▶ WORK REQUIRED
Look for "pages" in each line of the entries, and return the matching lines.

■ ■ ■ ■

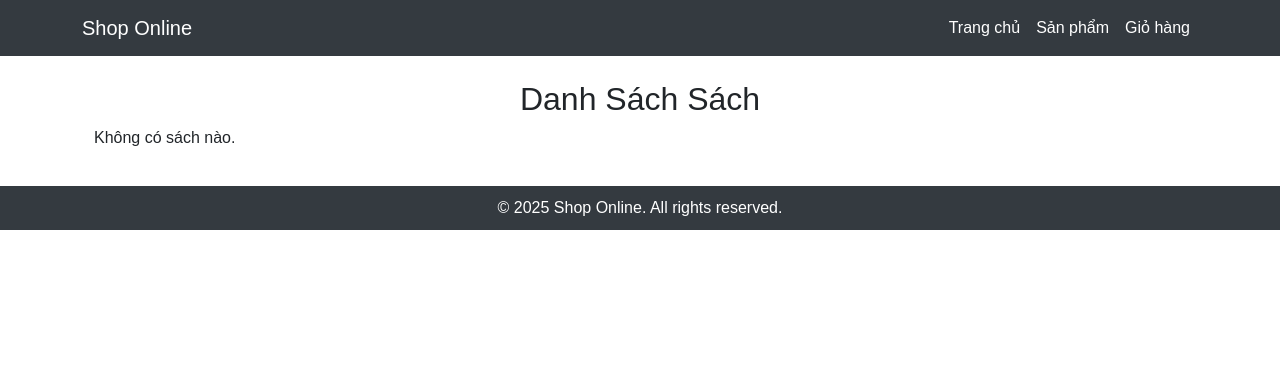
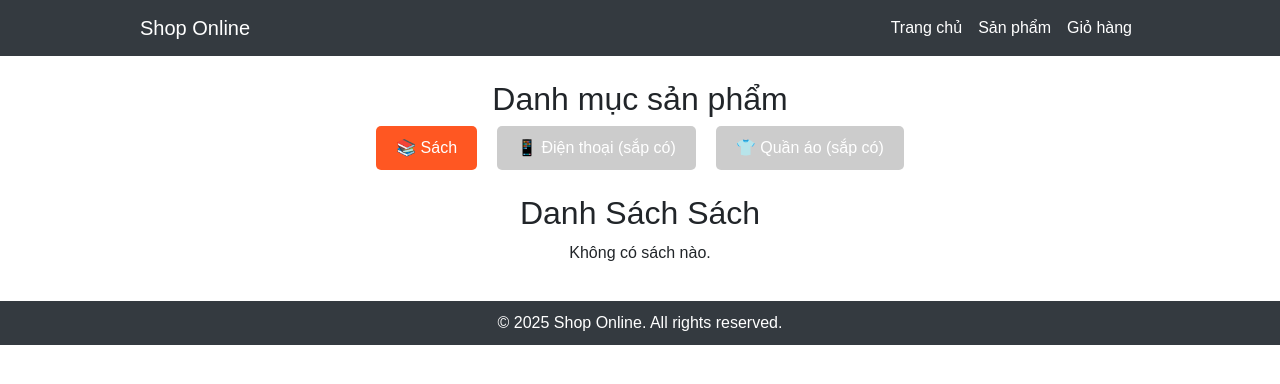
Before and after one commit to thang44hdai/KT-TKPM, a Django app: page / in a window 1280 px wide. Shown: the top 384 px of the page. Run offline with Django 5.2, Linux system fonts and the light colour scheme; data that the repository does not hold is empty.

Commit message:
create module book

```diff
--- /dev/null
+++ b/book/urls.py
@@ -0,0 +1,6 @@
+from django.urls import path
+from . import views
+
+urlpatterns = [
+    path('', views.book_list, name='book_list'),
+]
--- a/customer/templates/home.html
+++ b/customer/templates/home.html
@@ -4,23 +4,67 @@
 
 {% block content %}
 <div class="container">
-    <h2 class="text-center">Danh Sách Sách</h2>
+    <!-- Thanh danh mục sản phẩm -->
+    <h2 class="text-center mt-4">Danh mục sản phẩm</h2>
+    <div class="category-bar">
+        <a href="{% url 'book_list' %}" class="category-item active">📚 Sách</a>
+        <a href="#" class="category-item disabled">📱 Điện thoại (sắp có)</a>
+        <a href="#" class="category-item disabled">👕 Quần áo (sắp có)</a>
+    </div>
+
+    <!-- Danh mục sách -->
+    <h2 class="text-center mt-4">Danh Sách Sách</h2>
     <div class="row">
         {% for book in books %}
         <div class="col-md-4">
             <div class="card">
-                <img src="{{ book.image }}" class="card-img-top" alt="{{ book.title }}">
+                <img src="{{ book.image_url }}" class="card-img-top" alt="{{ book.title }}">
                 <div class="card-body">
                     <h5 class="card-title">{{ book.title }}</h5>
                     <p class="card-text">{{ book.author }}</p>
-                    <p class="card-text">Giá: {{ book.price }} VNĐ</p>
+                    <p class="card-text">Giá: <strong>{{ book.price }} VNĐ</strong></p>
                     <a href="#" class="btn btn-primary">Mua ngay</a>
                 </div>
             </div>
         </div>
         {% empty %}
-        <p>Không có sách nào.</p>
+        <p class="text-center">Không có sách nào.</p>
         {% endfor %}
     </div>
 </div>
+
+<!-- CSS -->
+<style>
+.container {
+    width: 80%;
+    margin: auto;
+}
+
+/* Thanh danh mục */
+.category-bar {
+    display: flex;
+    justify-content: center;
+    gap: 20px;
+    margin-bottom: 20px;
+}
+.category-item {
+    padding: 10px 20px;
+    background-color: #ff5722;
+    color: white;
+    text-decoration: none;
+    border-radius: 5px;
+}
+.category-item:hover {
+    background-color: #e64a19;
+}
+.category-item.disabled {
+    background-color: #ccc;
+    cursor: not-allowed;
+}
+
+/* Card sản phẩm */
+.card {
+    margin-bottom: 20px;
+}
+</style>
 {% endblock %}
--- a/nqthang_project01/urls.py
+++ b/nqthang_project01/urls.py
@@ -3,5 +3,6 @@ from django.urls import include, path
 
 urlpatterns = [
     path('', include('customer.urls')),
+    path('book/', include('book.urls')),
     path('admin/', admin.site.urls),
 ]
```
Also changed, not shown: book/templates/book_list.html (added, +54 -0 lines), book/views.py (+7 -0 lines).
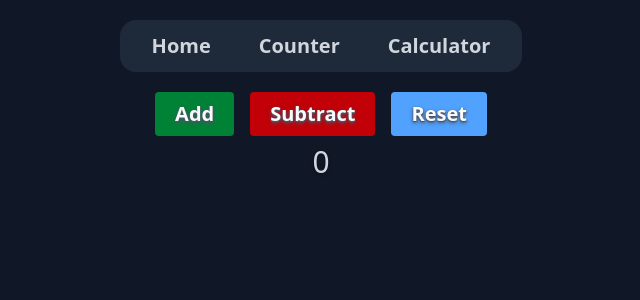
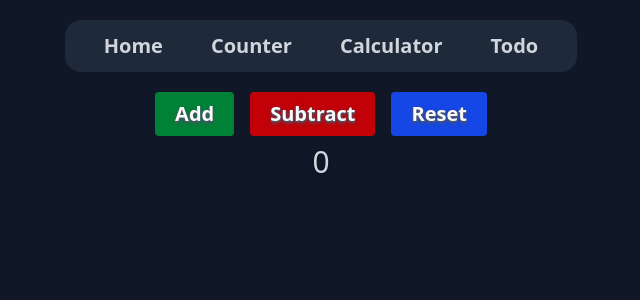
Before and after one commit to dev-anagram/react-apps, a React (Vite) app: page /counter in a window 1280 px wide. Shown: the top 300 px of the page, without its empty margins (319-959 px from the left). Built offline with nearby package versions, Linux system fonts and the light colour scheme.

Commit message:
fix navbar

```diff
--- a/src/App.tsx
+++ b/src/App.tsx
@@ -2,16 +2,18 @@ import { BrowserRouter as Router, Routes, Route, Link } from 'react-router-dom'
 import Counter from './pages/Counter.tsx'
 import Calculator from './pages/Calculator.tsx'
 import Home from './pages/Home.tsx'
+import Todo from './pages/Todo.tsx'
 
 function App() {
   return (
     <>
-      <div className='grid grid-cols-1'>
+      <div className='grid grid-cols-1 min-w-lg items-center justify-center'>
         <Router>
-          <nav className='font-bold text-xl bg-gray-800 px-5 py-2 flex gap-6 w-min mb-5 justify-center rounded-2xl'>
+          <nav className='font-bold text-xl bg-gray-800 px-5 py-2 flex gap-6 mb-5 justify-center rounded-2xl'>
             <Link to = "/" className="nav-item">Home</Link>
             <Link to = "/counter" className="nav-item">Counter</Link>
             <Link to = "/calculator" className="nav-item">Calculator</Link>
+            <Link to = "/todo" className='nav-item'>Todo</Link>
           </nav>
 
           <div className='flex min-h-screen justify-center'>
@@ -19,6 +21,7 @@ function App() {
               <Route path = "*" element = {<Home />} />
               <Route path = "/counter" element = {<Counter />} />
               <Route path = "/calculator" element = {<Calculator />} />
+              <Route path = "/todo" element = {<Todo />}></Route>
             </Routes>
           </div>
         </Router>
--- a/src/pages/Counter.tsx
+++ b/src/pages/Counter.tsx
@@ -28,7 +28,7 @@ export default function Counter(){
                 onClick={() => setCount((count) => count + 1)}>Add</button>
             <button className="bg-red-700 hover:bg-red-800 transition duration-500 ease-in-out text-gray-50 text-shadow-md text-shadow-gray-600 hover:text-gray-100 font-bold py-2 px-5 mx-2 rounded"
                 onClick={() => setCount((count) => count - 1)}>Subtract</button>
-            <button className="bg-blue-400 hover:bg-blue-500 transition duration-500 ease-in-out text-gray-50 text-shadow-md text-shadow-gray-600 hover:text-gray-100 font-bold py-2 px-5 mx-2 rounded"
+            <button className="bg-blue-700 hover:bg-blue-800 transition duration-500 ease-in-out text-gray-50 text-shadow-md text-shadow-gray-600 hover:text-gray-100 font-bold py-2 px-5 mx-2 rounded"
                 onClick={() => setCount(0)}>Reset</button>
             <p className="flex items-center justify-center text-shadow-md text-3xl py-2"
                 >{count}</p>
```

■ ■ ■ ■

▶ EXERCISE RESPONSE
 import Counter from './pages/Counter.tsx'
 import Calculator from './pages/Calculator.tsx'
 import Home from './pages/Home.tsx'
+import Todo from './pages/Todo.tsx'
--- a/src/pages/Counter.tsx
+++ b/src/pages/Counter.tsx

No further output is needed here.